You have probably griped under your breath, “There ought to be a law to stop these people,” when confronted by a particularly noxious act by a government agent. Because this is such a pervasive sentiment, liberty-minded persons are raising an increasing clamor to make some adjustments to the U.S. Constitution to more effectively rein in an ever-growing public sector that intrudes further into our lives, our families, and our pockets.
Since his stunning primary victory last Tuesday over the party establishment's candidate, Kentucky Secretary of State Trey Grayson, most of the media attention on Paul has been focused on his statements about a landmark Civil Rights Act passed 46 years ago. Considerably less attention has been given to the candidate's remarks about a war that could begin in the very near future.

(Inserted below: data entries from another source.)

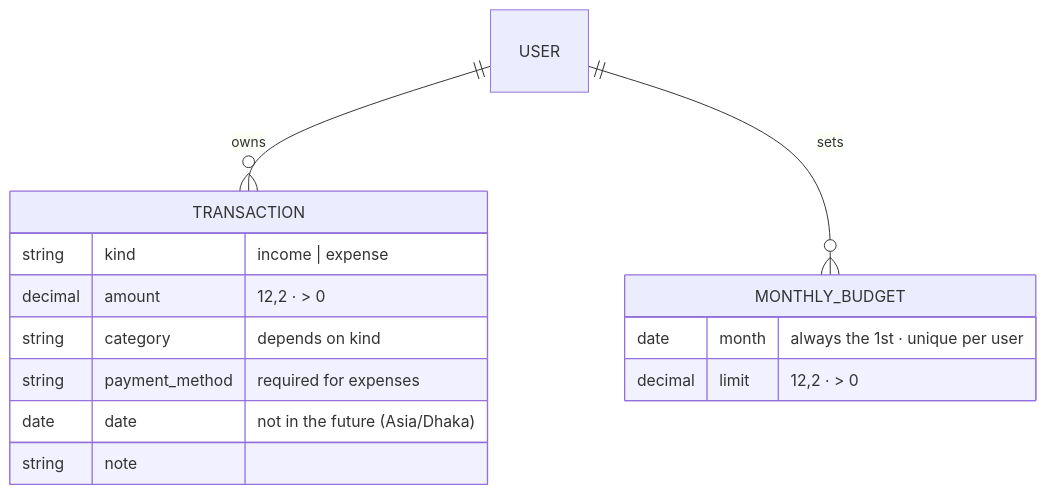
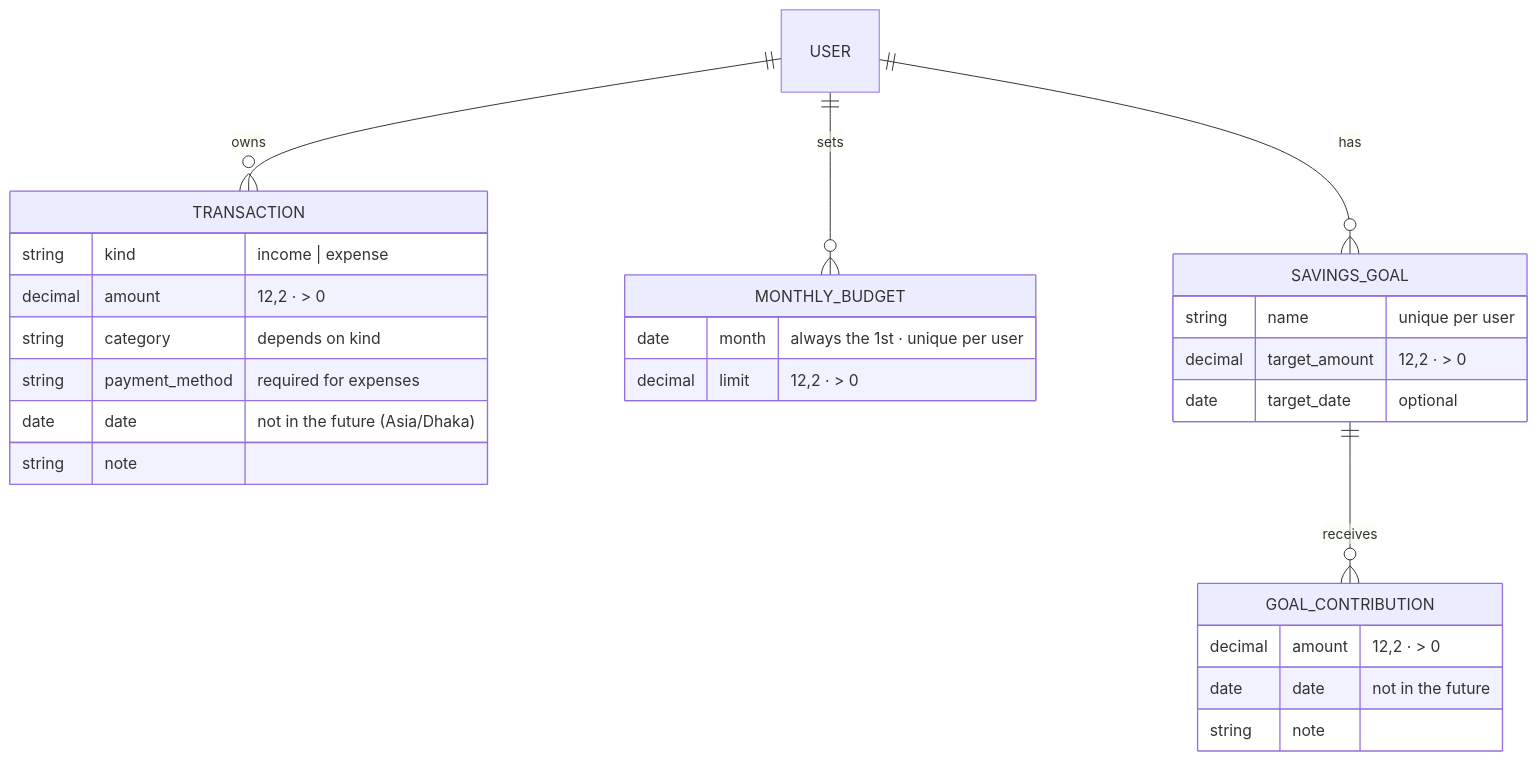
Before and after one commit to nowrinafrinn/Taka-Koi-Gelo-: the second of 2 diagrams in README.md, drawn with Mermaid. The commit also changed other lines of this file and 4 other files, not shown here.

First line of the commit message:
Phase 3 checks: savings-rate note, tap target, owner-page tests, README

````diff
--- a/README.md
+++ b/README.md
@@ -108,17 +112,29 @@
 ```mermaid
 erDiagram
     USER ||--o{ TRANSACTION : owns
     USER ||--o{ MONTHLY_BUDGET : sets
     TRANSACTION {
         string kind "income | expense"
         decimal amount "12,2 · > 0"
         string category "depends on kind"
         string payment_method "required for expenses"
         date date "not in the future (Asia/Dhaka)"
         string note
     }
     MONTHLY_BUDGET {
         date month "always the 1st · unique per user"
         decimal limit "12,2 · > 0"
     }
+    USER ||--o{ SAVINGS_GOAL : has
+    SAVINGS_GOAL ||--o{ GOAL_CONTRIBUTION : receives
+    SAVINGS_GOAL {
+        string name "unique per user"
+        decimal target_amount "12,2 · > 0"
+        date target_date "optional"
+    }
+    GOAL_CONTRIBUTION {
+        decimal amount "12,2 · > 0"
+        date date "not in the future"
+        string note
+    }
 ```
````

New Jersey government, according to almost every objective observer, is badly broken. The pay and the pensions of state employees are a primary problem. Governor Chris Christie of New Jersey has declared that he will fix New Jersey's state of affairs by doing amongst other things, "ending the practice of providing automatic incremental budget increases across the board, or requiring across-the-board cuts in programs" and relying "on recurring revenue to balance our state budget, not one-shot gimmicks like federal stimulus aid or other revenue unlikely to recur in future years."

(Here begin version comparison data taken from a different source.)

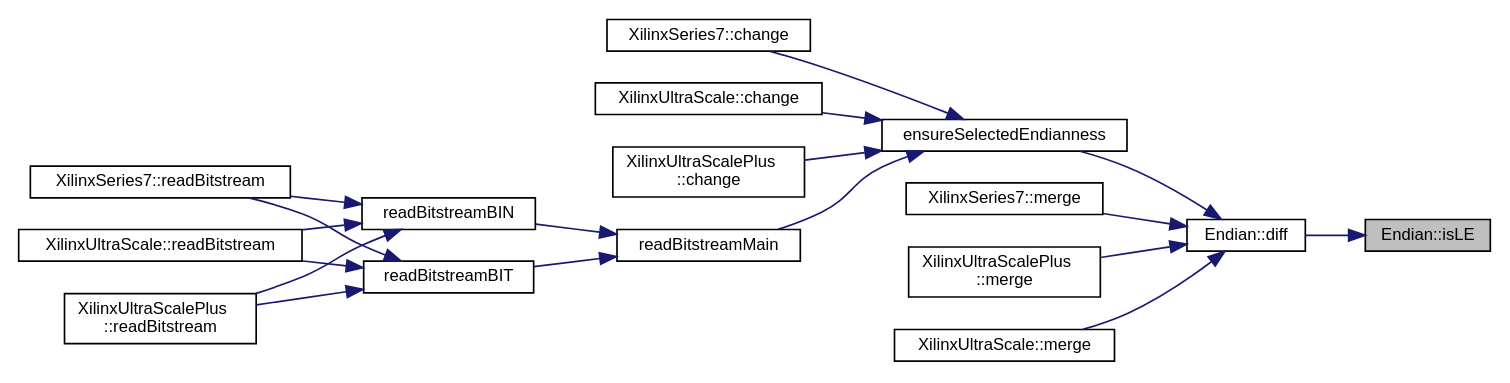
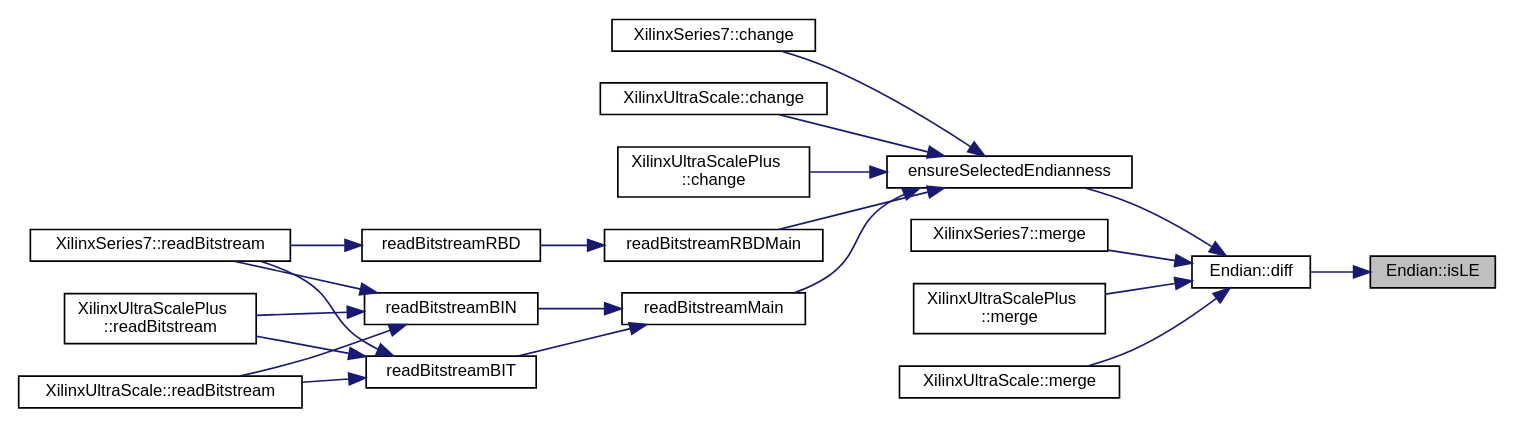
One commit to FPGA-Research-Manchester/byteman changed the diagram in namespaceEndian_a2908cb68d06425c31c71fae71797cded_icgraph.dot. Above: the diagram before and after it, drawn with Graphviz. The commit also changed 400 other files, not shown here.

```diff
--- a/namespaceEndian_a2908cb68d06425c31c71fae71797cded_icgraph.dot
+++ b/namespaceEndian_a2908cb68d06425c31c71fae71797cded_icgraph.dot
@@ -1,40 +1,45 @@
 digraph "Endian::isLE"
 {
  // INTERACTIVE_SVG=YES
  // LATEX_PDF_SIZE
   edge [fontname="Helvetica",fontsize="10",labelfontname="Helvetica",labelfontsize="10"];
   node [fontname="Helvetica",fontsize="10",shape=record];
   rankdir="RL";
   Node1 [label="Endian::isLE",height=0.2,width=0.4,color="black", fillcolor="grey75", style="filled", fontcolor="black",tooltip=" "];
   Node1 -> Node2 [dir="back",color="midnightblue",fontsize="10",style="solid",fontname="Helvetica"];
   Node2 [label="Endian::diff",height=0.2,width=0.4,color="black", fillcolor="white", style="filled",URL="$namespaceEndian.html#adb5a175333bfc81edaee46e216cce009",tooltip=" "];
   Node2 -> Node3 [dir="back",color="midnightblue",fontsize="10",style="solid",fontname="Helvetica"];
   Node3 [label="ensureSelectedEndianness",height=0.2,width=0.4,color="black", fillcolor="white", style="filled",URL="$inlineChange_8h.html#ae6a0714a04036157d8ed82cbbf724b8b",tooltip=" "];
   Node3 -> Node4 [dir="back",color="midnightblue",fontsize="10",style="solid",fontname="Helvetica"];
   Node4 [label="XilinxSeries7::change",height=0.2,width=0.4,color="black", fillcolor="white", style="filled",URL="$classXilinxSeries7.html#a341729914076ebc445699425c51037ba",tooltip=" "];
   Node3 -> Node5 [dir="back",color="midnightblue",fontsize="10",style="solid",fontname="Helvetica"];
   Node5 [label="XilinxUltraScale::change",height=0.2,width=0.4,color="black", fillcolor="white", style="filled",URL="$classXilinxUltraScale.html#a6fd473ac494b897805e5628817b833ba",tooltip=" "];
   Node3 -> Node6 [dir="back",color="midnightblue",fontsize="10",style="solid",fontname="Helvetica"];
   Node6 [label="XilinxUltraScalePlus\l::change",height=0.2,width=0.4,color="black", fillcolor="white", style="filled",URL="$classXilinxUltraScalePlus.html#a8d1c488a56dac4290a90e5718ce2e0be",tooltip=" "];
   Node3 -> Node7 [dir="back",color="midnightblue",fontsize="10",style="solid",fontname="Helvetica"];
   Node7 [label="readBitstreamMain",height=0.2,width=0.4,color="black", fillcolor="white", style="filled",URL="$inlineInput_8h.html#a661412fb2eb60eef0b26618da69aa742",tooltip=" "];
   Node7 -> Node8 [dir="back",color="midnightblue",fontsize="10",style="solid",fontname="Helvetica"];
   Node8 [label="readBitstreamBIN",height=0.2,width=0.4,color="black", fillcolor="white", style="filled",URL="$inlineInput_8h.html#a4522075370053215660de95e4bfe9d9a",tooltip=" "];
   Node8 -> Node9 [dir="back",color="midnightblue",fontsize="10",style="solid",fontname="Helvetica"];
   Node9 [label="XilinxSeries7::readBitstream",height=0.2,width=0.4,color="black", fillcolor="white", style="filled",URL="$classXilinxSeries7.html#ac8bc127280d52c751350e759ed7b42ac",tooltip=" "];
   Node8 -> Node10 [dir="back",color="midnightblue",fontsize="10",style="solid",fontname="Helvetica"];
   Node10 [label="XilinxUltraScale::readBitstream",height=0.2,width=0.4,color="black", fillcolor="white", style="filled",URL="$classXilinxUltraScale.html#a3c696df2b3cff66970de1bbbd63d2d0e",tooltip=" "];
   Node8 -> Node11 [dir="back",color="midnightblue",fontsize="10",style="solid",fontname="Helvetica"];
   Node11 [label="XilinxUltraScalePlus\l::readBitstream",height=0.2,width=0.4,color="black", fillcolor="white", style="filled",URL="$classXilinxUltraScalePlus.html#aee626cbe876d1b294beff220903060a9",tooltip=" "];
   Node7 -> Node12 [dir="back",color="midnightblue",fontsize="10",style="solid",fontname="Helvetica"];
   Node12 [label="readBitstreamBIT",height=0.2,width=0.4,color="black", fillcolor="white", style="filled",URL="$inlineInput_8h.html#a8e7e2bd44405c923c1ed0fc0cd284aaf",tooltip=" "];
   Node12 -> Node9 [dir="back",color="midnightblue",fontsize="10",style="solid",fontname="Helvetica"];
   Node12 -> Node10 [dir="back",color="midnightblue",fontsize="10",style="solid",fontname="Helvetica"];
   Node12 -> Node11 [dir="back",color="midnightblue",fontsize="10",style="solid",fontname="Helvetica"];
-  Node2 -> Node13 [dir="back",color="midnightblue",fontsize="10",style="solid",fontname="Helvetica"];
-  Node13 [label="XilinxSeries7::merge",height=0.2,width=0.4,color="black", fillcolor="white", style="filled",URL="$classXilinxSeries7.html#aff92193475dd3bc2b62be8e744a7e42e",tooltip=" "];
-  Node2 -> Node14 [dir="back",color="midnightblue",fontsize="10",style="solid",fontname="Helvetica"];
-  Node14 [label="XilinxUltraScalePlus\l::merge",height=0.2,width=0.4,color="black", fillcolor="white", style="filled",URL="$classXilinxUltraScalePlus.html#adafdd0860f1961c32eb34a363a62e74d",tooltip=" "];
+  Node3 -> Node13 [dir="back",color="midnightblue",fontsize="10",style="solid",fontname="Helvetica"];
+  Node13 [label="readBitstreamRBDMain",height=0.2,width=0.4,color="black", fillcolor="white", style="filled",URL="$inlineInput_8h.html#ab2c4206abdd9e28a058877f9d86dc7b9",tooltip=" "];
+  Node13 -> Node14 [dir="back",color="midnightblue",fontsize="10",style="solid",fontname="Helvetica"];
+  Node14 [label="readBitstreamRBD",height=0.2,width=0.4,color="black", fillcolor="white", style="filled",URL="$inlineInput_8h.html#a61d0cce2fcb0f3d15fec67d7fbe28adf",tooltip=" "];
+  Node14 -> Node9 [dir="back",color="midnightblue",fontsize="10",style="solid",fontname="Helvetica"];
   Node2 -> Node15 [dir="back",color="midnightblue",fontsize="10",style="solid",fontname="Helvetica"];
-  Node15 [label="XilinxUltraScale::merge",height=0.2,width=0.4,color="black", fillcolor="white", style="filled",URL="$classXilinxUltraScale.html#ace95ed9853ff7b10236b84e74c036ee6",tooltip=" "];
+  Node15 [label="XilinxSeries7::merge",height=0.2,width=0.4,color="black", fillcolor="white", style="filled",URL="$classXilinxSeries7.html#aff92193475dd3bc2b62be8e744a7e42e",tooltip=" "];
+  Node2 -> Node16 [dir="back",color="midnightblue",fontsize="10",style="solid",fontname="Helvetica"];
+  Node16 [label="XilinxUltraScalePlus\l::merge",height=0.2,width=0.4,color="black", fillcolor="white", style="filled",URL="$classXilinxUltraScalePlus.html#adafdd0860f1961c32eb34a363a62e74d",tooltip=" "];
+  Node2 -> Node17 [dir="back",color="midnightblue",fontsize="10",style="solid",fontname="Helvetica"];
+  Node17 [label="XilinxUltraScale::merge",height=0.2,width=0.4,color="black", fillcolor="white", style="filled",URL="$classXilinxUltraScale.html#ace95ed9853ff7b10236b84e74c036ee6",tooltip=" "];
 }
```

Love him or hate him, Glenn Beck has posed a massive threat to the Progressive agenda within the past two years. It took Beck awhile to subscribe to strict constitutionalist positions such as those put forth by The John Birch Society many moons ago, but once he arrived, he has become an unstoppable force. Even Bob Cesca of the Huffington Post had to painfully admit that Beck should not be ignored as he boasts several millions of viewers daily and even more radio listeners.